School Cred: How Much Time Have Ed. Reformers Actually Spent in the Classroom?
I came across an interesting little article on Takepart.com, the piece chronicles how much time education reformers have actually spent in the classroom teaching. Where I would differ with the article is that it lumps Diane Ravitch in with the Ed Reformers. Well, that would be news to the reformers as they consistently label Ms. Ravitch as a member of the “status quo.”
The section on Randi Weingarten is especially interesting to me. I have often wondered about the head of the American Federation of Teachers (AFT). The reason I have been wondering about her is that I am consistently finding articles about Diane Ravitch speaking up for teachers, while at the same time, I almost never come across any articles about the head of one of the largest teachers unions in the country speaking up for teachers…go figure.
After reading this article can anyone explain to me why Arne Duncan is the Education Secretary of the United States of America when he has NEVER set foot, not for even one full day of teaching, in an American Public School?
They are among the most influential change-makers in American public education. Their words and deeds have the power to influence the way districts are governed, schools are run, and children are taught.

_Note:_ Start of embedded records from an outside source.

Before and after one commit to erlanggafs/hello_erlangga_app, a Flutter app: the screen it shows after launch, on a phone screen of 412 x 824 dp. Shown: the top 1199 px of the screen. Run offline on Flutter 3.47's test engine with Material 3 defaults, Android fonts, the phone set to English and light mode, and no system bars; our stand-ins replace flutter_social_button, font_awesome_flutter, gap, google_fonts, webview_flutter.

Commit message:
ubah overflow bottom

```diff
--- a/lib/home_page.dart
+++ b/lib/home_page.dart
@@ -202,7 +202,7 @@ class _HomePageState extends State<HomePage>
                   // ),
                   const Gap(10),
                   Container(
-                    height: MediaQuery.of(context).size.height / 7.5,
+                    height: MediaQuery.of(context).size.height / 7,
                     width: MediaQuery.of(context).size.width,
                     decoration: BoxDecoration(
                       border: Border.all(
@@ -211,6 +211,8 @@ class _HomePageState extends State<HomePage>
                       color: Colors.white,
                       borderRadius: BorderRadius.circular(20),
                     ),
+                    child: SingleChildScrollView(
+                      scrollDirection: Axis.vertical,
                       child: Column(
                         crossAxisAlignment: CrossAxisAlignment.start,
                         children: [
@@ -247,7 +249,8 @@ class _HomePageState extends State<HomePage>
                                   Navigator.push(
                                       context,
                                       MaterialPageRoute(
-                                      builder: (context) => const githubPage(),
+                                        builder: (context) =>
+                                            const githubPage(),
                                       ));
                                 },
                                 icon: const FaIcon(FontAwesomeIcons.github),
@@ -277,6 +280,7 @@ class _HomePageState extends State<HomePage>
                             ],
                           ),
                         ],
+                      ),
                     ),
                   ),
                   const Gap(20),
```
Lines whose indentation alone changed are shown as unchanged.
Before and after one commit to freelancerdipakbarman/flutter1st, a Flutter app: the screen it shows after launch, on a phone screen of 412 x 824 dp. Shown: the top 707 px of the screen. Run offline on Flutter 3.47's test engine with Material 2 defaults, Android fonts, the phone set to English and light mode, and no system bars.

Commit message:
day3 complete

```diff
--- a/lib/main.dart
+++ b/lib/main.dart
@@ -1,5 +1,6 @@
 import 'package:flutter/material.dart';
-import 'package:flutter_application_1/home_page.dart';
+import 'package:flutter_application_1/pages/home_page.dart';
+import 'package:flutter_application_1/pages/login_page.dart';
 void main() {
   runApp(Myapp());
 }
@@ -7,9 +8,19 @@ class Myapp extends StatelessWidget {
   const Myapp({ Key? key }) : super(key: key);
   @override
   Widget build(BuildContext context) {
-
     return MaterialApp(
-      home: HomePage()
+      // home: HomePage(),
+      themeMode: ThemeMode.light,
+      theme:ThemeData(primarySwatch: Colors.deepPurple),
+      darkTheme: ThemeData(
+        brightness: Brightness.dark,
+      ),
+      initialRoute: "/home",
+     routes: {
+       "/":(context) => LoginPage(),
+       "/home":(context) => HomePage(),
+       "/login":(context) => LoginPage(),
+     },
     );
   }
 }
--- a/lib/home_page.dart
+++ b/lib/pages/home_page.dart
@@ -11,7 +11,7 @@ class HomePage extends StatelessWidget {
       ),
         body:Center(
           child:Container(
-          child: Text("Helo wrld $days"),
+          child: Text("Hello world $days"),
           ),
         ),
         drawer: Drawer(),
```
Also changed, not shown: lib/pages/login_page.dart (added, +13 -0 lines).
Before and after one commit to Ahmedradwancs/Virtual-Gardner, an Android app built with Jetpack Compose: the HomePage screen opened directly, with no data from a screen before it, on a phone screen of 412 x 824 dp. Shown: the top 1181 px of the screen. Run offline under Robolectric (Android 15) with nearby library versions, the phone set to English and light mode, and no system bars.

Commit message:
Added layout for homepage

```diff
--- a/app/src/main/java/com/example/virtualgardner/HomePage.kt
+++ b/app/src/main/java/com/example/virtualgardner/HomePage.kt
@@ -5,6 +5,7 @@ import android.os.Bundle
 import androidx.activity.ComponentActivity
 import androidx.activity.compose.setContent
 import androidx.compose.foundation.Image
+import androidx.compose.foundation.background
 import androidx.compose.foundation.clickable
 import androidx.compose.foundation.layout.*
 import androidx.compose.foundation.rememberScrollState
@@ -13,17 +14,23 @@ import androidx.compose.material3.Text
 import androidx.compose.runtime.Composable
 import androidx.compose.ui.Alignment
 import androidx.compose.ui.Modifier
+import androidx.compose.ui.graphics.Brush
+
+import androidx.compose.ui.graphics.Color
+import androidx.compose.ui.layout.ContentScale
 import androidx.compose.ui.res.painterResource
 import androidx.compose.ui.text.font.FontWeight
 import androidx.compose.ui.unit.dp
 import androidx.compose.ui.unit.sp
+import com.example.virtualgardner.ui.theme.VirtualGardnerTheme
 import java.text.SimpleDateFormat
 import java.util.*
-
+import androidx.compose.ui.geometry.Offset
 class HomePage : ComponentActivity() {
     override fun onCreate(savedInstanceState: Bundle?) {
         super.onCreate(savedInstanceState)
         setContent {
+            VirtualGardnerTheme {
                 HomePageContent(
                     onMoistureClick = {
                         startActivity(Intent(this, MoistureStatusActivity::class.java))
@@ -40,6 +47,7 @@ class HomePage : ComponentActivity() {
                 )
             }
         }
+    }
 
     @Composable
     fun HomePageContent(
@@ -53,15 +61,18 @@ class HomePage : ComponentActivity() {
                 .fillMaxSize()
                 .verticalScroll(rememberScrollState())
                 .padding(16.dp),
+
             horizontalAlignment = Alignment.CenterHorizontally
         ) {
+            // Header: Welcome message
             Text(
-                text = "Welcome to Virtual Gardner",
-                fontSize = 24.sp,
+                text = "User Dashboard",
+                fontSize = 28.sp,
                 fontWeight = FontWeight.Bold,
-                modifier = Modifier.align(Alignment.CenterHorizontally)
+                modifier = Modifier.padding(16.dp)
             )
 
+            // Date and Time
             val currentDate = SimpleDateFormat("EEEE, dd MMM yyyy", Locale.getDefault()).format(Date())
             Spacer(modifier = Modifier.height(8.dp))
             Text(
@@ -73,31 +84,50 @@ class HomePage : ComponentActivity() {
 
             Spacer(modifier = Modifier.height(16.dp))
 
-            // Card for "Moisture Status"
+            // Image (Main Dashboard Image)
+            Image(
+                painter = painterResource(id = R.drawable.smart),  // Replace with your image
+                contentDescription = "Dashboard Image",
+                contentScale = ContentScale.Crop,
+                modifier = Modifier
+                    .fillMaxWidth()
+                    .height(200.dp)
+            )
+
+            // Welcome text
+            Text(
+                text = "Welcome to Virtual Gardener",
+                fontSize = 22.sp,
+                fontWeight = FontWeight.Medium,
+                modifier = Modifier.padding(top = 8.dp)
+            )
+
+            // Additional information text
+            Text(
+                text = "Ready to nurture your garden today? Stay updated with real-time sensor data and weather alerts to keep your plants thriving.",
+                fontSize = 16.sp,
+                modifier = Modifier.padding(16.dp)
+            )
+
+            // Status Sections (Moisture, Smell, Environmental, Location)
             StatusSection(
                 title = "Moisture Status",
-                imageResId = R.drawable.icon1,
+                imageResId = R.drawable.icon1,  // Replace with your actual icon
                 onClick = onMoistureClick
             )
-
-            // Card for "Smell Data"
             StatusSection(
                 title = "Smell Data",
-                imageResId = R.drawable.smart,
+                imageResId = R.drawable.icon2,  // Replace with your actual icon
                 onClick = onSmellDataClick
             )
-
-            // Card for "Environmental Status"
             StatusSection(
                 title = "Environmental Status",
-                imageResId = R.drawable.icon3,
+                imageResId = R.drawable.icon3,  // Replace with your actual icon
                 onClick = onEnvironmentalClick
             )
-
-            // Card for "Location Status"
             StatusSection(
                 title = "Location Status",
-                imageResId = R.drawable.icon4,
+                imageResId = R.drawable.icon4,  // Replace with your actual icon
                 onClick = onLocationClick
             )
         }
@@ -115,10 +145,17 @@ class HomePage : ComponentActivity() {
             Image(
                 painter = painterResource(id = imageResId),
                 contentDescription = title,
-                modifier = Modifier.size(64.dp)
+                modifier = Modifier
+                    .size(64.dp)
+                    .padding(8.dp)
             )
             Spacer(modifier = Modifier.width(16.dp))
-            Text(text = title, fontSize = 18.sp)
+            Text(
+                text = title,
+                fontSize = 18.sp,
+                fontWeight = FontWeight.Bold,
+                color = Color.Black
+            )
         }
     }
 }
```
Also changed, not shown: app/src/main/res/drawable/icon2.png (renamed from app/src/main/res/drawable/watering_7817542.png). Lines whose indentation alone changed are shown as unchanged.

But does their knowledge come from experience? How many years have today’s top reformers spent on the frontlines of America’s classrooms learning what it takes for schools to thrive?
TakePart did a little digging, and here’s what we found:
ARNE DUNCAN: U.S. Secretary of Education since 2009, Duncan has the final say on major policy decisions, including how billions of Race to the Top dollars are spent.
Before his appointment, Duncan served as CEO of the Chicago Public Schools for seven years. He ran a nonprofit education foundation from 1992-1998, and as a college student, tutored children at his mother’s afterschool program. Duncan was never a classroom teacher.
RANDI WEINGARTEN: As head of the American Federation of Teachers (AFT), Weingarten represents 1.5 million educators and school personnel. She recently commented that education reformers “wouldn’t last 10 minutes in a classroom,” yet her own teaching experience is surprisingly limited.
According to Weingarten’s official bio, she taught high school history from 1991-1997. But when Education Action Group checked Weingarten’s employee personnel file at NYC’s Department of Education, they only found record of a provisional teaching license and a certificate to serve as a substitute teacher. There was no record indicating that Weingarten ever taught full-time in any K-12 public school.
MICHELLE RHEE: Formerly the Chancellor of D.C. Public Schools, and founder of The New Teacher Project, Rhee now heads the influential political advocacy organization StudentsFirstwhich supports reform legislation in multiple states.
Rhee’s first experience in education was as a Teach for America corps member. She taught third grade in Baltimore for three years.
A vocal supporter of charter schools, overhauling teacher evaluation systems, merit pay, and tenure reform, Bill Gates has no background in education, and was never a classroom teacher.
DIANE RAVITCH: Ravitch is an education historian, policy analyst, and professor at NYU. From 1991 to 1993, she was Assistant Secretary of Education under President George H.W. Bush.
WENDY KOPP: CEO and founder of Teach for America, Wendy Kopp’s organization trained over 24,000 talented college students to teach in high-need schools.
This year’s 9,300 corps members will reach 600,000 students. A 2011 Harvard research studyfound that Teach For America produces more founders and leaders of education organizations than any other program. Kopp has never been a classroom teacher.
JONAH EDELMAN: Son of civil rights activist Marian Wright Edelman, Jonah Edelman is cofounder and CEO of Stand for Children—a grassroots education advocacy organization with affiliates in nine states. Edelman came under fire recently for remarks he made about using lobbyists and campaign funding to push through controversial reform legislation in Illinois.
Though he tutored a child in reading, cofounded a mentorship program, and led an enrichment program for children living in public housing, Edelman never taught in a public school.